"Mahler" tag
Tobias Praetorius.© Tom Mckenzie. (Click image for larger version)

RDB’s Tobias Praetorius on his new ballet, The Princess and the Pea

Royal Danish Ballet’s Tobias Praetorius is an anomaly, a young dancer – he’s only 24 – who is already interested in playing character roles. He is also a choreographer and Marina Harss catches up with him about his latest project – a ‘Pixiballet’ (aimed at children) based on Hans Christian Andersen’s The Princess and the Pea…

Vadim Muntagirov in rehearsal for Dance of the Blessed Spirits.© Tristram Kenton, courtesy the Royal Opera House. (Click image for larger version)

Royal Opera House/Royal Ballet – Live from Covent Garden: Second Concert (20 June)

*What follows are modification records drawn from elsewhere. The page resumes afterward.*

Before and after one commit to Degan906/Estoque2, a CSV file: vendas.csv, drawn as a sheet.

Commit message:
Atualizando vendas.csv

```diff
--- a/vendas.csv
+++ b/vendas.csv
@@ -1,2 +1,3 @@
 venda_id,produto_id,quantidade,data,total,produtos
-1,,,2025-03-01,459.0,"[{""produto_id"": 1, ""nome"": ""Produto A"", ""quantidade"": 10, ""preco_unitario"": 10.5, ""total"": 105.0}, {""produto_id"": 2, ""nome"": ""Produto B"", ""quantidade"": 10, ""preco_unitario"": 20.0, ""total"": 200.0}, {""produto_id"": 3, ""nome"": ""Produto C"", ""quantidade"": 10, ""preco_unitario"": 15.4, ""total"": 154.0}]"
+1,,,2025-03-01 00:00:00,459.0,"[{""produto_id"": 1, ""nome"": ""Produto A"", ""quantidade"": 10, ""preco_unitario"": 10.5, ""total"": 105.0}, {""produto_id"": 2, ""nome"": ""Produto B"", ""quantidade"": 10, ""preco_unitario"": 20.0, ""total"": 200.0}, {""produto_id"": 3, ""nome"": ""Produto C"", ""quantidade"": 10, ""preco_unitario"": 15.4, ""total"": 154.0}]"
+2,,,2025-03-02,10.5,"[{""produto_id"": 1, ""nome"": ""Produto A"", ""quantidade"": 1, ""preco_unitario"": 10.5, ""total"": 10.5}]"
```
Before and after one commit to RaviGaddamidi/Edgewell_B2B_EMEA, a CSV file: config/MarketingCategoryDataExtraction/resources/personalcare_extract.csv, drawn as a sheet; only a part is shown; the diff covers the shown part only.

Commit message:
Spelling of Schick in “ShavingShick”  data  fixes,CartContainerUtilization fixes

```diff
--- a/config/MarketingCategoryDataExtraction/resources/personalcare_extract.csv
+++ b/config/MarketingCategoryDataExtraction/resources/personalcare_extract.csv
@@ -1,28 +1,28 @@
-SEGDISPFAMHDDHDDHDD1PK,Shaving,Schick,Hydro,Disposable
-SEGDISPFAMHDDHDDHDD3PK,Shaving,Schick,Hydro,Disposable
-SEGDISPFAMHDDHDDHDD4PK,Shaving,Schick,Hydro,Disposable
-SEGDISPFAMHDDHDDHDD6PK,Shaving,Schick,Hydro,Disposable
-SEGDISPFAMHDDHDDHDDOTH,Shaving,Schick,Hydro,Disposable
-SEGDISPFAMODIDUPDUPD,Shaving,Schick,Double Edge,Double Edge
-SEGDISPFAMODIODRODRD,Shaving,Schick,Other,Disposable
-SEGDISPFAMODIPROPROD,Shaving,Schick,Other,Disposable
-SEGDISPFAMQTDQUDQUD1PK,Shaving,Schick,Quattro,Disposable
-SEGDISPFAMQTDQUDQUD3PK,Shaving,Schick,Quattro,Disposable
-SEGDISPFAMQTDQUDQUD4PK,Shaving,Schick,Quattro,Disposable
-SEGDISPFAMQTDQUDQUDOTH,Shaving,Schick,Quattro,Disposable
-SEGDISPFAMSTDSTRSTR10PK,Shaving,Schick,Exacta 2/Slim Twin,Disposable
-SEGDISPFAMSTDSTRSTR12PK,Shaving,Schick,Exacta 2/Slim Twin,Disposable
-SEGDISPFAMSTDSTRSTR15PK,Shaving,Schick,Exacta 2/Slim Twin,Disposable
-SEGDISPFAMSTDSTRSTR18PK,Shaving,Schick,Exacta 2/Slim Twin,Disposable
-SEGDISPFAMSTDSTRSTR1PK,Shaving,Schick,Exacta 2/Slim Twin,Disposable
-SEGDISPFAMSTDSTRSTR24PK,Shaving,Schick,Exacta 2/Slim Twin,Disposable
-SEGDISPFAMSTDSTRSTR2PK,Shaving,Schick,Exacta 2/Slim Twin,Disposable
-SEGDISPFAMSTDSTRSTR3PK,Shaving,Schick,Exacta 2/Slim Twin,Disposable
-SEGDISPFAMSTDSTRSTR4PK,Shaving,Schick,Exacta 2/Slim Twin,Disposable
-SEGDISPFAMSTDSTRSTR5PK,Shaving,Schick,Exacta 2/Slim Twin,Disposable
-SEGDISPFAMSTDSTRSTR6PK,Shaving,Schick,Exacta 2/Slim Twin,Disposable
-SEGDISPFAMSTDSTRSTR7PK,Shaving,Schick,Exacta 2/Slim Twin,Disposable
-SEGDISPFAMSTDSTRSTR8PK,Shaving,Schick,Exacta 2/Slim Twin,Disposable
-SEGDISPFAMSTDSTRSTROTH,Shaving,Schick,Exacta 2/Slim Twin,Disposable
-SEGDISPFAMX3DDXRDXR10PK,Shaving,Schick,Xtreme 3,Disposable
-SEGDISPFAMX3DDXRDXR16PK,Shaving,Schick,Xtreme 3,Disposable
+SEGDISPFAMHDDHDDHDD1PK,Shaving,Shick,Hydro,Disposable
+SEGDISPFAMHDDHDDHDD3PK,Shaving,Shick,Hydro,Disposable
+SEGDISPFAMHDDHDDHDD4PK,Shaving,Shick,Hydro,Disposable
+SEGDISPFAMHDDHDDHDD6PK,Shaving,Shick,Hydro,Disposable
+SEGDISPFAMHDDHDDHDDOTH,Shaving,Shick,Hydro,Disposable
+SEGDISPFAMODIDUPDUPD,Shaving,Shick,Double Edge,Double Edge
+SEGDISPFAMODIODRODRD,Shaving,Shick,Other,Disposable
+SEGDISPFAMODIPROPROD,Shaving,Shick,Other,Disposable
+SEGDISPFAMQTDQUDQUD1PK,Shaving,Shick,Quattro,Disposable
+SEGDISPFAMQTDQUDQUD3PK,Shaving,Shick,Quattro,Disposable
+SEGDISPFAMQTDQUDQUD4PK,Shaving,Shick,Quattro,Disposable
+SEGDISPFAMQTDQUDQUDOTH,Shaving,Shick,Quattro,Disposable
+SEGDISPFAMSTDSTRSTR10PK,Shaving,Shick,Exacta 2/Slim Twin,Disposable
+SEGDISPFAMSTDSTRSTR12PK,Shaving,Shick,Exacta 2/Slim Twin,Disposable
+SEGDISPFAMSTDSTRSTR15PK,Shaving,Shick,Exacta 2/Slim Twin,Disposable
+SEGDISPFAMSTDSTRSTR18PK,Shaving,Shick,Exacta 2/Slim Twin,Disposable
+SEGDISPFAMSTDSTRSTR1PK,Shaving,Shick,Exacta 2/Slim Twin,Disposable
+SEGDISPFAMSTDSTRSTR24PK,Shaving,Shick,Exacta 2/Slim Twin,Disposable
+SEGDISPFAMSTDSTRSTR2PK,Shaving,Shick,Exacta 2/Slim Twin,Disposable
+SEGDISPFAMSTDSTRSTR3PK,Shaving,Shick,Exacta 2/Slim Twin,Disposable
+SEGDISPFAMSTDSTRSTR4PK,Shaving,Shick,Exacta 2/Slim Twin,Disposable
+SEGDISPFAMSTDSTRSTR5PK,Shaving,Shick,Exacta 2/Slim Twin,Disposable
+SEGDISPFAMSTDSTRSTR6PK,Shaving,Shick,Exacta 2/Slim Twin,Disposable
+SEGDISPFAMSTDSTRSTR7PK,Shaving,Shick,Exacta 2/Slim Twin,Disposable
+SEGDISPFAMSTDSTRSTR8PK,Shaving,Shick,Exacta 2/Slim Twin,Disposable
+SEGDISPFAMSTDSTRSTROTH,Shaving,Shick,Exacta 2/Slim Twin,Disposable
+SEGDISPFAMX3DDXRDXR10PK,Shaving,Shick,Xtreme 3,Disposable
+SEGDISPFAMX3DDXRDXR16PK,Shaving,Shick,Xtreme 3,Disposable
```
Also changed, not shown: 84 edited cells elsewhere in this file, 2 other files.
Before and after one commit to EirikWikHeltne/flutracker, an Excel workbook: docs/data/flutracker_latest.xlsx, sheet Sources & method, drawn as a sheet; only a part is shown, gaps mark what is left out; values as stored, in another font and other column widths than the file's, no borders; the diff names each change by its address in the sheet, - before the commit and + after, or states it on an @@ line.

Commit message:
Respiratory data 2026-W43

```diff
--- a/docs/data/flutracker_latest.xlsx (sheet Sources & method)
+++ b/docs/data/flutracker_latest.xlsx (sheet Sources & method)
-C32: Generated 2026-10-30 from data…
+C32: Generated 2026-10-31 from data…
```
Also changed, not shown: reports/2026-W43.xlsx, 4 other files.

★★★★★   Though the concert was a treat, could the Royal Opera House please try raising our spirits in future streamings, and give the Royal Ballet the prominence it deserves.

Bijayini Satpathy in the Kalpana bill.© Anubhava. (Click image for larger version)

Some Memorable Performances of 2019 – New York

I don’t really believe in lists, but it’s admittedly fun to look back over the year and reflect on moments that have stayed with me. So here they are, in no particular order…

Joseph Gordon and David Hallberg in Maurice Béjart's Song of a Wayfarer.© Maria Baranova. (Click image for larger version)

RB, ABT, NYCB & NYTB dancers at the Joyce Ballet Festival – Prog C, curated by Jean-Marc Puissant – New York

★★★★✰   Starwise, Bejart’s Wayfarer bumps this program from two stars to four.

Tanztheater Wuppertal Pina Bausch in Since She.© Julian Mommert. (Click image for larger version)

Tanztheater Wuppertal Pina Bausch – Since She – London

★★★★✰   Papaioannou weaves in many references to Bausch’s work and deliberately asks us to find them, the work is fuelled by his love for her. But he also invites us to move on from the nostalgia trip.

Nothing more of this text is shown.